Friday, December 31, 2010

A paradigm mismatch ?

Here are my comment on an often repeating topic of conversation about 6th semester projects in Masters Of Computer Applications course. A lot of people are considering programming for web based applications aka websites for their last semester projects in MCA. Since this involves a whole stack of technologies, one can observe that it in turn, helps a person or more importantly, his mentor to hide a poor design behind this complexity.
Coming back to the topic, a lot of my friends and people from various coaching centers have certainly got preconceived notions regarding different technologies to code with as their server side programming language. However, one can observe the faint rumblings of faint but still existent religious fervor of 'my language is better than yours'.
To start off with, students try and then ignore Java as an alternative because it is too complex (It is a big pain, but then has its benefits) and huge for their web applications. However, this fear can be allayed by the fact that one can choose from a wide variety of frameworks(MVC like Struts & SpringMVC or component based like Tapestry or JSF) and technologies (a plethora of middleware tech.) within the java ecosystem itself. PHP is touted as a compelling alternative, but for me, the scripting approach only works for demonstrative purposes. Anything larger either needs a huge patience, or frameworks, which are immature so far in this platform. I really am not impressed by frameworks like Zend here to name a few. Microsoft .NET deserves a special mention because it is already baked in (with IDE & app server ready, for instance) as well as has a meaningful architecture(through code behind). However the very strength of this framework becomes its nemesis as students are not encouraged to question/hack into the innards of any tool used. The upcoming framework like MVC too represents a copied and chaotic exercise to perform something that is coming too late.
My personal outlook about the whole situation is that no single technology rules the roost. If you ask me, it is java for building middleware (business intensive) & expandable (one where you can fit in a lot of components/features) websites. Php is really cute as you get the time to play around with css & javascript based functionality around your site (After all, the data is the king and your site functions as its glorified frontend). If I require a lot of versatility as well as ease of development, I'll go for .NET as it really hits that sweet spot when you are willing to work inside the confines of the framework.
I had this discussion with myself a few days back in a moment of clarity as I was contemplating mine and others' 6th semester project for my MCA course. I specifically ignored Rails (and frameworks based on it) as one generally threads a safe line in our course. Researching and hacking into a shiny new technology and writing a perfect but undocumented & incomplete project would only lead towards its cancellation.
BTW, I had time to write all this stuff on new year's eve as tomorrow is my 5th semester ERP examination. So good luck for me and a very happy new year 2011 AD for my readers!

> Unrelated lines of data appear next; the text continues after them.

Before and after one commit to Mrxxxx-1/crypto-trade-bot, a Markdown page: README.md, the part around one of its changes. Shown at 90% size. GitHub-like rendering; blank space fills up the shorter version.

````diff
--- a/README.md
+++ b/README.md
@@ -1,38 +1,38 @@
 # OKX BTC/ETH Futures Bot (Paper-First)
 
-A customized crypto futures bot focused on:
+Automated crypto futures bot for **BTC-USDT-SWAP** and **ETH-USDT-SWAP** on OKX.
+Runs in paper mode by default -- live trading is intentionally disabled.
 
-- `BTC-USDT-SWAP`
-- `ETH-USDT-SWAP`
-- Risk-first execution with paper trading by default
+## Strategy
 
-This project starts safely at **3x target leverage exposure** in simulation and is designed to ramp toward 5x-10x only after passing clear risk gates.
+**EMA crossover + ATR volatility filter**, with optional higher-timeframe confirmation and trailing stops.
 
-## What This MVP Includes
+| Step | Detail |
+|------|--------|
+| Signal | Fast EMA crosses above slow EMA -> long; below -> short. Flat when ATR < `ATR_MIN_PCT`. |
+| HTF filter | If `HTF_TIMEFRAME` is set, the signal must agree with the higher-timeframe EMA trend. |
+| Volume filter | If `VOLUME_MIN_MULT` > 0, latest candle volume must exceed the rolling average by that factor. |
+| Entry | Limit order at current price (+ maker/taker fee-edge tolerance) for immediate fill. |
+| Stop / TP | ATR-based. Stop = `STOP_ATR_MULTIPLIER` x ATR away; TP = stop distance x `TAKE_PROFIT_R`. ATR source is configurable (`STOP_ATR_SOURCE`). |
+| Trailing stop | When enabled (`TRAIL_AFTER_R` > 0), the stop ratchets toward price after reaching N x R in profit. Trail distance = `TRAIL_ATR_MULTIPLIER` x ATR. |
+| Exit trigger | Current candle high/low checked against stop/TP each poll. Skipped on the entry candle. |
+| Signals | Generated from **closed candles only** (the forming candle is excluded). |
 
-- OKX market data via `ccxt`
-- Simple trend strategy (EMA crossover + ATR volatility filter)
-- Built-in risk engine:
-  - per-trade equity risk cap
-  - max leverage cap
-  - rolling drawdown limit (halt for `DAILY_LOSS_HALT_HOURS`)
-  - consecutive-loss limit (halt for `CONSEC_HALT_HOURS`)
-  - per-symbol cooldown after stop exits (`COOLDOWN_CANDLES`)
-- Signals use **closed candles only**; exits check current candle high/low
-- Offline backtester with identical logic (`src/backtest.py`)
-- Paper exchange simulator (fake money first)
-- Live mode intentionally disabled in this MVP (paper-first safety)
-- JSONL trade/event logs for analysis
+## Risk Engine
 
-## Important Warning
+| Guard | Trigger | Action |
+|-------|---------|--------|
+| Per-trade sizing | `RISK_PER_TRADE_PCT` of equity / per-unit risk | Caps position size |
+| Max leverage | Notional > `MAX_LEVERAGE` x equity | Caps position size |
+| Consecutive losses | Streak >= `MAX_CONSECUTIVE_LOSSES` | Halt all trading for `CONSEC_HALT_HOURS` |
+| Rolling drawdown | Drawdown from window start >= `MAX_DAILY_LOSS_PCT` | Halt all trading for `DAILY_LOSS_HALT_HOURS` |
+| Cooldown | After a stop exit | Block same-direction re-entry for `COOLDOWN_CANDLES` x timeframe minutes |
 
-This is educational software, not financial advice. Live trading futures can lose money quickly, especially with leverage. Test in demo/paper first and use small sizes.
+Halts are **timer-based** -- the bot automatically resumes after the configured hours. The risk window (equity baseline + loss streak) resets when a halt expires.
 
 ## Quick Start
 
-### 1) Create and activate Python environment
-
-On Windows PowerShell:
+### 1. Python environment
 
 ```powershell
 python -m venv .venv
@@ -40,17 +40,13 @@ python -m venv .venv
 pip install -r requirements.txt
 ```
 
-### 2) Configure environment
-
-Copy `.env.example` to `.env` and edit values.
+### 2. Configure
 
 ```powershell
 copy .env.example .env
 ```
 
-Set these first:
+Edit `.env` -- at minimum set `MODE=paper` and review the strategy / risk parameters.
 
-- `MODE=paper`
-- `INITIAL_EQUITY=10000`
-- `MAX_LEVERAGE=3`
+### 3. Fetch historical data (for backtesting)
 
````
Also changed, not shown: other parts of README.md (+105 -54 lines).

Monday, December 6, 2010

The stuff behind the fluff – Is Green IT an exercise in vain?

Cloud computing is generally thought to be efficient, but this study changes it all. According to the recent UK study as published by DW World, cloud computing study reveals higher environmental impact than was previously thought. The quantity of the data centers as well as the consumers would collectively create this problem, which would be further intensified by the use of richer digital media. What this study surprised me was the analysis that it would be casual home users who would lead the excessive usage through rich media sharing/duplication.
In the past, Information Storage and Management used to focus solely on the enterprise specific needs. For handling the binary media format, technologies like CAS(Content Addressing Systems) are already in place. But according to this study, there would be a demand of 3200 Mega Bytes per person per day in just few years time. Given the pace of Internet proliferation and advancement, this is not a vague guess but a worrisome one.
The article pointed out the following courses of actions :
Creation of better/faster computers – This is really not possible as stated due to the lag between demands and Moore's Law
Green data centers – Again, here too the politics play an important role, BRIC nations in particular do have a cavalier attitude towards implementing clean sources.

What was missing here in my option was the point that the research was addressing the solution of the problem rather than its cause. So, instead of addressing the data storage issues, we need to rigorously safeguard against the redundancy in such data. Semantic web is one such approach. Other approaches such as tagging the digital media and having a single copy for identical media (different locations with same signature) could solve this problem. Also, instead of consolidization, the work on distributed computing should also be promoted.
The distributed computing can easily be done using map/reduce algorithms or through application development platforms like Apache Hadoop. The issue of data can be addressed using peer-to-peer data exchange as in bit-torrent. These wouldn't create problems themselves because of the ever decreasing costs of online bandwidth and its performance.